*EXERCISE INSTRUCTIONS*. The answer must be every line of the records below that contains the word "begin".

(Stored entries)
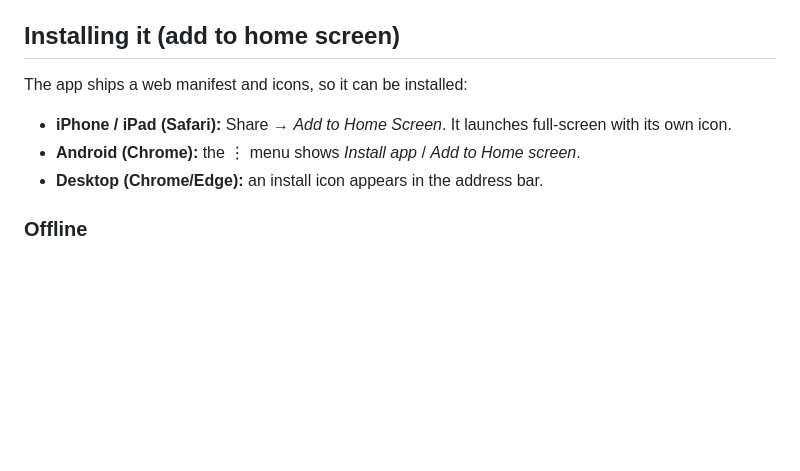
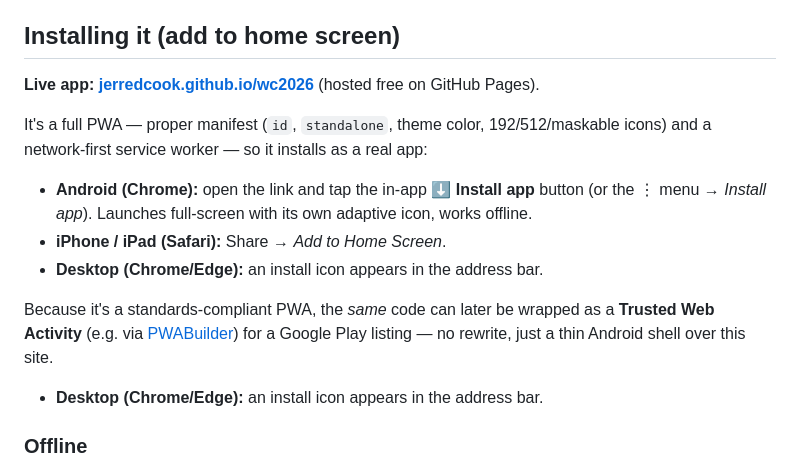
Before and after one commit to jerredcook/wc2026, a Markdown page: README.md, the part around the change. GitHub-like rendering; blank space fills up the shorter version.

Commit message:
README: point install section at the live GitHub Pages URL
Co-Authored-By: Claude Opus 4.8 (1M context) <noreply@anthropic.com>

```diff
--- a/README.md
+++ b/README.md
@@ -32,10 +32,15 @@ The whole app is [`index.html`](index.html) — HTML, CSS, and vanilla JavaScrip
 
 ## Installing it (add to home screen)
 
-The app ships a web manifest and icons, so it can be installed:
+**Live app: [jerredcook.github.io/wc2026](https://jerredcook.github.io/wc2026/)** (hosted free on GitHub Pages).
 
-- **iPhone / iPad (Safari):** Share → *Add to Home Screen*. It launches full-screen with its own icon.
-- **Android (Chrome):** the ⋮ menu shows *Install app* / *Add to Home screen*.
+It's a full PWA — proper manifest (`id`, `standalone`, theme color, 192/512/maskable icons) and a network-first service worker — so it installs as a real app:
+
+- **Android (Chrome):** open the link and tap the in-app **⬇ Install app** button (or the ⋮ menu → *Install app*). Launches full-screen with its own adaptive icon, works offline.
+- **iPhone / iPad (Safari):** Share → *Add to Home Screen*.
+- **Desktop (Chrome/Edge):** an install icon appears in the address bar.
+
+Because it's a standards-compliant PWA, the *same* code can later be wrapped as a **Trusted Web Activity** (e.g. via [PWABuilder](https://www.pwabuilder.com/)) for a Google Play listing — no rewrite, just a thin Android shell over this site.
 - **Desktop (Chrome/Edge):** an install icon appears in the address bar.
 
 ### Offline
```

---

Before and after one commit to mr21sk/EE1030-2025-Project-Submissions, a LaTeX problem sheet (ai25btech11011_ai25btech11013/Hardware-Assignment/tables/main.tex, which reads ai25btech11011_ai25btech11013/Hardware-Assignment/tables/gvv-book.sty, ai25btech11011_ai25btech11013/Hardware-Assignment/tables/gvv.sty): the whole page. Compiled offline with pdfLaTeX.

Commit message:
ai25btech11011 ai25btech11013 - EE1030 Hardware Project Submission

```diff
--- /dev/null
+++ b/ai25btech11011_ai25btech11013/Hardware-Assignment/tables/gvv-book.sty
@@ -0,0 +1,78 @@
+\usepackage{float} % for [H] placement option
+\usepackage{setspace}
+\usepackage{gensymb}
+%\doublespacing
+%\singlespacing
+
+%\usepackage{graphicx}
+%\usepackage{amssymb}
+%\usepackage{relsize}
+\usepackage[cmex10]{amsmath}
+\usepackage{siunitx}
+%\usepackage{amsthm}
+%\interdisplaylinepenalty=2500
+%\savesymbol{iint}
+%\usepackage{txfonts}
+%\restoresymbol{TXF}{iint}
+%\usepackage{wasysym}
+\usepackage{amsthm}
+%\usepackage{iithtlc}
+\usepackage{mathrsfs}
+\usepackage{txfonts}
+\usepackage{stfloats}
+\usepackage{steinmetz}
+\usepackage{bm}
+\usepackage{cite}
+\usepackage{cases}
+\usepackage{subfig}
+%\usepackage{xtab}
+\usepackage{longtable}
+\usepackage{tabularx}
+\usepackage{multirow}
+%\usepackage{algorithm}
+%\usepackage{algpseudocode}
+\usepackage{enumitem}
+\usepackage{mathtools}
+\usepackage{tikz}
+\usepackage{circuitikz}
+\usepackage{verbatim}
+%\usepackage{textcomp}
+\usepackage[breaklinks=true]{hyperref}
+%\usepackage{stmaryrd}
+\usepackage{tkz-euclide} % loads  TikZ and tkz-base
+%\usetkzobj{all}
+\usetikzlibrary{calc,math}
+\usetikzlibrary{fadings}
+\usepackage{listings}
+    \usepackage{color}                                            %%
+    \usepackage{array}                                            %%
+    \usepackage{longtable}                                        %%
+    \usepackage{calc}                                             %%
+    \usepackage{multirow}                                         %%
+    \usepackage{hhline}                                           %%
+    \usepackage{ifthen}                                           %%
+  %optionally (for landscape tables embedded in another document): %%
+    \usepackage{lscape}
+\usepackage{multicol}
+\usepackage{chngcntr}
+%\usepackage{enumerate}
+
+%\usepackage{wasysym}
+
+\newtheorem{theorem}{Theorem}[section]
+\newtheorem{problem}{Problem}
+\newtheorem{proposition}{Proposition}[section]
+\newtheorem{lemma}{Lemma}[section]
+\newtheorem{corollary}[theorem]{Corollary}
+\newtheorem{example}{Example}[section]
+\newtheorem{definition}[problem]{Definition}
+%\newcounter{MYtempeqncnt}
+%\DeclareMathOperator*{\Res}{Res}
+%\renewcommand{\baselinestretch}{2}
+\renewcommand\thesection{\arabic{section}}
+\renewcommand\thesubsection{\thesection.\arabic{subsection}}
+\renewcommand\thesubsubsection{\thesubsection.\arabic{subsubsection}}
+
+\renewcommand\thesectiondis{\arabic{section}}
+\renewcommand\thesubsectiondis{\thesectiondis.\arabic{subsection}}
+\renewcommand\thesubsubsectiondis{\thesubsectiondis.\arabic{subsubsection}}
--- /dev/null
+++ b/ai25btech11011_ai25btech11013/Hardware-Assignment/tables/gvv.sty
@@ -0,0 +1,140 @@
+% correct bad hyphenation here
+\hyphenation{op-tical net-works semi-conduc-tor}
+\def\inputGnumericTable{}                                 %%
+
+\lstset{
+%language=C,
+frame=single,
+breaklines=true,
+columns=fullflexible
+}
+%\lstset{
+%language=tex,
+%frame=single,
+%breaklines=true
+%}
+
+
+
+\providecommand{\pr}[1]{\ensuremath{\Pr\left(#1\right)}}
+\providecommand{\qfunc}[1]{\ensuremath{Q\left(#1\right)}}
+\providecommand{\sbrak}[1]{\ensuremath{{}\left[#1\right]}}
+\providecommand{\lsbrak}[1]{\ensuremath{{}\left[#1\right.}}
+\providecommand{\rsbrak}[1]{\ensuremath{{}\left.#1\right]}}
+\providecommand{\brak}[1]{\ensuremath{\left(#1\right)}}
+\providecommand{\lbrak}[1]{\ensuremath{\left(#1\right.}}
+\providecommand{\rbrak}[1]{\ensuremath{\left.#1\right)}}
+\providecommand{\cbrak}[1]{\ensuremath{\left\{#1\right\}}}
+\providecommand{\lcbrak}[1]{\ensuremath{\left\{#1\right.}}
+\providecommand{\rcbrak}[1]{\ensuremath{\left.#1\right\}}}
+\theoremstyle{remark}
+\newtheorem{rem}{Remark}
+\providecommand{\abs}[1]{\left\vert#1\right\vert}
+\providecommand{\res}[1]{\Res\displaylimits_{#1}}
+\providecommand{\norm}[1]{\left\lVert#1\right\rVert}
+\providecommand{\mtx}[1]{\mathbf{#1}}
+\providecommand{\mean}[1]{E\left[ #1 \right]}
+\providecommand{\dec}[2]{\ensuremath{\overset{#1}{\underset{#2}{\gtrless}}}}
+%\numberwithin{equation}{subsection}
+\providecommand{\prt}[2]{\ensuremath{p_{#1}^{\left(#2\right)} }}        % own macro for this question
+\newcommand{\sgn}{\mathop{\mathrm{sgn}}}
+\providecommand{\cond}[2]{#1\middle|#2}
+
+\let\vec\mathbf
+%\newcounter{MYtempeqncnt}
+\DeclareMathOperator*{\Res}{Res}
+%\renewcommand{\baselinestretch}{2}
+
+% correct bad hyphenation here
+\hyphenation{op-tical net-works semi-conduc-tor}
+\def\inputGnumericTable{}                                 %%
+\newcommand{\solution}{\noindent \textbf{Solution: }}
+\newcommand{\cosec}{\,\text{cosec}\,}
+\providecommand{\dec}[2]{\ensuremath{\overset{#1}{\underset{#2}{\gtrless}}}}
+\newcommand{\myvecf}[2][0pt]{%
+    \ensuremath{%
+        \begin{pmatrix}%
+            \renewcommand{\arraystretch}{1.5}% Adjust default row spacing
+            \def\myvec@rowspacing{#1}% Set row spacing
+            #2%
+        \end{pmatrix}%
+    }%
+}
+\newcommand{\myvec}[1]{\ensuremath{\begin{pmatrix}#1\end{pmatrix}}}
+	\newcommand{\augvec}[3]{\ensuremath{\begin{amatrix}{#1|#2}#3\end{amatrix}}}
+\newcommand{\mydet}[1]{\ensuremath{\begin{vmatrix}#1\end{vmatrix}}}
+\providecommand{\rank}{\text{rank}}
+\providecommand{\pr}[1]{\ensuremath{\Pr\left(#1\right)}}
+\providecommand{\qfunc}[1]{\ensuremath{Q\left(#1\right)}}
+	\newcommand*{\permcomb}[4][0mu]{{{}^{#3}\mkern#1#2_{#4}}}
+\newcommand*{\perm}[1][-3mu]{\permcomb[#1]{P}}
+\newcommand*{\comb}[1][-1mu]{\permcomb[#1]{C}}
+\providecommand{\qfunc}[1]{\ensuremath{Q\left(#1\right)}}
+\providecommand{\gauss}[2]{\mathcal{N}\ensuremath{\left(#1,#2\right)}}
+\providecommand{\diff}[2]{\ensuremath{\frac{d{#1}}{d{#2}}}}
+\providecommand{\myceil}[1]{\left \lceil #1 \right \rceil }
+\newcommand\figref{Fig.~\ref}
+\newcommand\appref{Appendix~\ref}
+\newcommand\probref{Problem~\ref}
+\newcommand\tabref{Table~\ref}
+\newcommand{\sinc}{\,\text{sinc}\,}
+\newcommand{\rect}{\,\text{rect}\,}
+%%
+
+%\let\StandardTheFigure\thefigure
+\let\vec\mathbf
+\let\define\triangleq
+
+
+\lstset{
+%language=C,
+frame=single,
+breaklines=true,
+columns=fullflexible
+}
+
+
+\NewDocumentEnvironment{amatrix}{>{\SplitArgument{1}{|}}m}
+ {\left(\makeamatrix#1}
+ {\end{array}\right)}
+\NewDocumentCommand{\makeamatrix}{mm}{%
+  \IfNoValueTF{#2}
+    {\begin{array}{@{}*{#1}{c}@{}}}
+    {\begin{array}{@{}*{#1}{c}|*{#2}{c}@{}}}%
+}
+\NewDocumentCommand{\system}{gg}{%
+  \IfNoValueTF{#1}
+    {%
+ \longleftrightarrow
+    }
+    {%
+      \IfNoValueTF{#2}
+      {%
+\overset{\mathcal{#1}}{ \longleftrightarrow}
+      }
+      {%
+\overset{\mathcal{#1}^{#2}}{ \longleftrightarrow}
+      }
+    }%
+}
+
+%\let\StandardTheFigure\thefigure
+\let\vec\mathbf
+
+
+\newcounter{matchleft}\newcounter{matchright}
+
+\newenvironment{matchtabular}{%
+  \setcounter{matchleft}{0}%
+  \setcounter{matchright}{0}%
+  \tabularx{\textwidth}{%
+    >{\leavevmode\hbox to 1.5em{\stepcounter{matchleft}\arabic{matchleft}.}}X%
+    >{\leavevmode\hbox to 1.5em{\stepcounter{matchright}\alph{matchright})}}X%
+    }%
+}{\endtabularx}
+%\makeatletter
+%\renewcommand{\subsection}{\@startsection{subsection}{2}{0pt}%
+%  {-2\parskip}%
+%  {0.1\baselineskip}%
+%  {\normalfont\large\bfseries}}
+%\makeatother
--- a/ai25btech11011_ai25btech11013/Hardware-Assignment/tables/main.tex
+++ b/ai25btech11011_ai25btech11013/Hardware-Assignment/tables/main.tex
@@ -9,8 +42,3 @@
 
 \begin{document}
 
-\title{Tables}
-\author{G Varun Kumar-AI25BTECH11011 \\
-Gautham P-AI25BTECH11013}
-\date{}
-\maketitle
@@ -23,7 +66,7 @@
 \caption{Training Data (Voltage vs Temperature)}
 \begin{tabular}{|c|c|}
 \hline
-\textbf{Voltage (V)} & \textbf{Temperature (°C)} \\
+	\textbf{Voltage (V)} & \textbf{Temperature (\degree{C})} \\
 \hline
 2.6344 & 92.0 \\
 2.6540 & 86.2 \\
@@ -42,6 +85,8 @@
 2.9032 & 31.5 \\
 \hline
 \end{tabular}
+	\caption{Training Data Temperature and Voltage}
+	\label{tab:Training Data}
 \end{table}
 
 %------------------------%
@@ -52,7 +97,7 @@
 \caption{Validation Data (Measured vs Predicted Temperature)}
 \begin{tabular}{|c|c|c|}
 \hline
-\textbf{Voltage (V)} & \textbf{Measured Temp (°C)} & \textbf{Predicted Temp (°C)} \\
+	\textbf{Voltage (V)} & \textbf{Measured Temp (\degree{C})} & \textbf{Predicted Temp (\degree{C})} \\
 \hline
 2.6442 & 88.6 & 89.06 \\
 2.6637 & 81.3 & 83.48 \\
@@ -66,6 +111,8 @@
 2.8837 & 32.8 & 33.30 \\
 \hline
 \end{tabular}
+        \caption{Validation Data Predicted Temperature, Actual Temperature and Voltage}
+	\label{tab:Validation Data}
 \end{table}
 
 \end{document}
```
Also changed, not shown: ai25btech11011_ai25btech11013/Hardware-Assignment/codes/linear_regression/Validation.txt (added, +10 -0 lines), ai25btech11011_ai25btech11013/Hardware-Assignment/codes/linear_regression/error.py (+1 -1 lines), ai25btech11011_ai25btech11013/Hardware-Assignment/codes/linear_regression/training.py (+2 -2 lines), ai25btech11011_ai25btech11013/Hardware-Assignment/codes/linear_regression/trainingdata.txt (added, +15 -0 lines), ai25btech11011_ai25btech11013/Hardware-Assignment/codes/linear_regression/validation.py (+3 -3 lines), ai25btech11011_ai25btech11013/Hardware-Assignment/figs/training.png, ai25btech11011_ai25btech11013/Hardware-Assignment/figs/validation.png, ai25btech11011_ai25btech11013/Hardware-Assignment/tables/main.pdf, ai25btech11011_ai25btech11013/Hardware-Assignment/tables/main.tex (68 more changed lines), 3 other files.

*YOUR SOLUTION*.
+        \begin{pmatrix}%
+\newcommand{\myvec}[1]{\ensuremath{\begin{pmatrix}#1\end{pmatrix}}}
+	\newcommand{\augvec}[3]{\ensuremath{\begin{amatrix}{#1|#2}#3\end{amatrix}}}
+\newcommand{\mydet}[1]{\ensuremath{\begin{vmatrix}#1\end{vmatrix}}}
+    {\begin{array}{@{}*{#1}{c}@{}}}
+    {\begin{array}{@{}*{#1}{c}|*{#2}{c}@{}}}%
 \begin{document}
 \begin{tabular}{|c|c|}
 \begin{tabular}{|c|c|c|}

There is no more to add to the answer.